┏━━

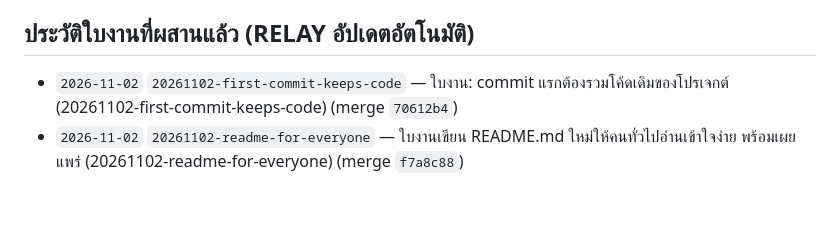
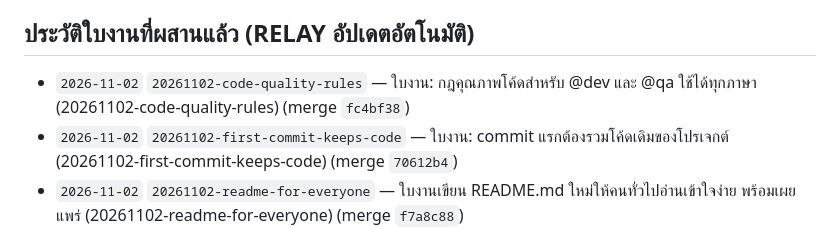
Before and after one commit to bosocmputer/RELAY, a Markdown page: .relay/PROJECT_STATE.md, the part around the change. Rendered like a GitHub page; blank space fills up the shorter version.

Commit message:
chore(relay): archive task 20261102-code-quality-rules
Co-Authored-By: Claude Opus 5.5 <noreply@anthropic.com>

```diff
--- a/.relay/PROJECT_STATE.md
+++ b/.relay/PROJECT_STATE.md
@@ -52,6 +52,7 @@
   - ครอบคลุมการติดตั้งตั้งแต่ศูนย์ การใช้งานทั้งในโครงการใหม่ (Greenfield) และโครงการเดิม (Brownfield), ชี้แจงชัดเจนว่าโฟลเดอร์ `.relay/` คือกลไกหลักโดย **Obsidian เป็นเพียงทางเลือกเสริม (Optional Viewer)**, ทุกบทบาทสลับค่าย/โมเดล AI ได้อิสระผ่านปุ่ม `[c]`, ข้อความในเอกสารและ UI ถูกตรวจด้วย `tests/test_performance_and_accuracy.sh` ว่าไม่มีคำอ้างเกินจริงที่กำหนดไว้, อธิบายข้อจำกัดเรื่อง **Ceremony Overhead** คู่กับโหมด `[x] Fast Track` และระบบวัด Token จาก session log (`[v]` / `relay stats`), รวมถึงแม่แบบสำหรับสายงานผลิตภาพยนตร์/วิดีโอ และสายงานบริหารธุรกิจ/บัญชี
 
 ## ประวัติใบงานที่ผสานแล้ว (RELAY อัปเดตอัตโนมัติ)
+- `2026-11-02` `20261102-code-quality-rules` — ใบงาน: กฎคุณภาพโค้ดสำหรับ @dev และ @qa ใช้ได้ทุกภาษา (20261102-code-quality-rules) (merge `fc4bf38`)
 - `2026-11-02` `20261102-first-commit-keeps-code` — ใบงาน: commit แรกต้องรวมโค้ดเดิมของโปรเจกต์ (20261102-first-commit-keeps-code) (merge `70612b4`)
 - `2026-11-02` `20261102-readme-for-everyone` — ใบงานเขียน README.md ใหม่ให้คนทั่วไปอ่านเข้าใจง่าย พร้อมเผยแพร่ (20261102-readme-for-everyone) (merge `f7a8c88`)
 - `2026-11-02` `20261102-reality-first-rules` — ใบงานกฎ "รายงานตามจริง + ไม่เพิ่มพิธีกรรม" ให้ทุกตำแหน่ง AI (20261102-reality-first-rules) (merge `b3590f4`)
```
Also changed, not shown: 2 other files.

┗━━

To do:
Line by line, write out the records above exactly, skipping the pictures.

Result below:
Before and after one commit to bosocmputer/RELAY, a Markdown page: .relay/PROJECT_STATE.md, the part around the change. Rendered like a GitHub page; blank space fills up the shorter version.

Commit message:
chore(relay): archive task 20261102-code-quality-rules
Co-Authored-By: Claude Opus 5.5 <noreply@anthropic.com>

```diff
--- a/.relay/PROJECT_STATE.md
+++ b/.relay/PROJECT_STATE.md
@@ -52,6 +52,7 @@
   - ครอบคลุมการติดตั้งตั้งแต่ศูนย์ การใช้งานทั้งในโครงการใหม่ (Greenfield) และโครงการเดิม (Brownfield), ชี้แจงชัดเจนว่าโฟลเดอร์ `.relay/` คือกลไกหลักโดย **Obsidian เป็นเพียงทางเลือกเสริม (Optional Viewer)**, ทุกบทบาทสลับค่าย/โมเดล AI ได้อิสระผ่านปุ่ม `[c]`, ข้อความในเอกสารและ UI ถูกตรวจด้วย `tests/test_performance_and_accuracy.sh` ว่าไม่มีคำอ้างเกินจริงที่กำหนดไว้, อธิบายข้อจำกัดเรื่อง **Ceremony Overhead** คู่กับโหมด `[x] Fast Track` และระบบวัด Token จาก session log (`[v]` / `relay stats`), รวมถึงแม่แบบสำหรับสายงานผลิตภาพยนตร์/วิดีโอ และสายงานบริหารธุรกิจ/บัญชี
 
 ## ประวัติใบงานที่ผสานแล้ว (RELAY อัปเดตอัตโนมัติ)
+- `2026-11-02` `20261102-code-quality-rules` — ใบงาน: กฎคุณภาพโค้ดสำหรับ @dev และ @qa ใช้ได้ทุกภาษา (20261102-code-quality-rules) (merge `fc4bf38`)
 - `2026-11-02` `20261102-first-commit-keeps-code` — ใบงาน: commit แรกต้องรวมโค้ดเดิมของโปรเจกต์ (20261102-first-commit-keeps-code) (merge `70612b4`)
 - `2026-11-02` `20261102-readme-for-everyone` — ใบงานเขียน README.md ใหม่ให้คนทั่วไปอ่านเข้าใจง่าย พร้อมเผยแพร่ (20261102-readme-for-everyone) (merge `f7a8c88`)
 - `2026-11-02` `20261102-reality-first-rules` — ใบงานกฎ "รายงานตามจริง + ไม่เพิ่มพิธีกรรม" ให้ทุกตำแหน่ง AI (20261102-reality-first-rules) (merge `b3590f4`)
```
Also changed, not shown: 2 other files.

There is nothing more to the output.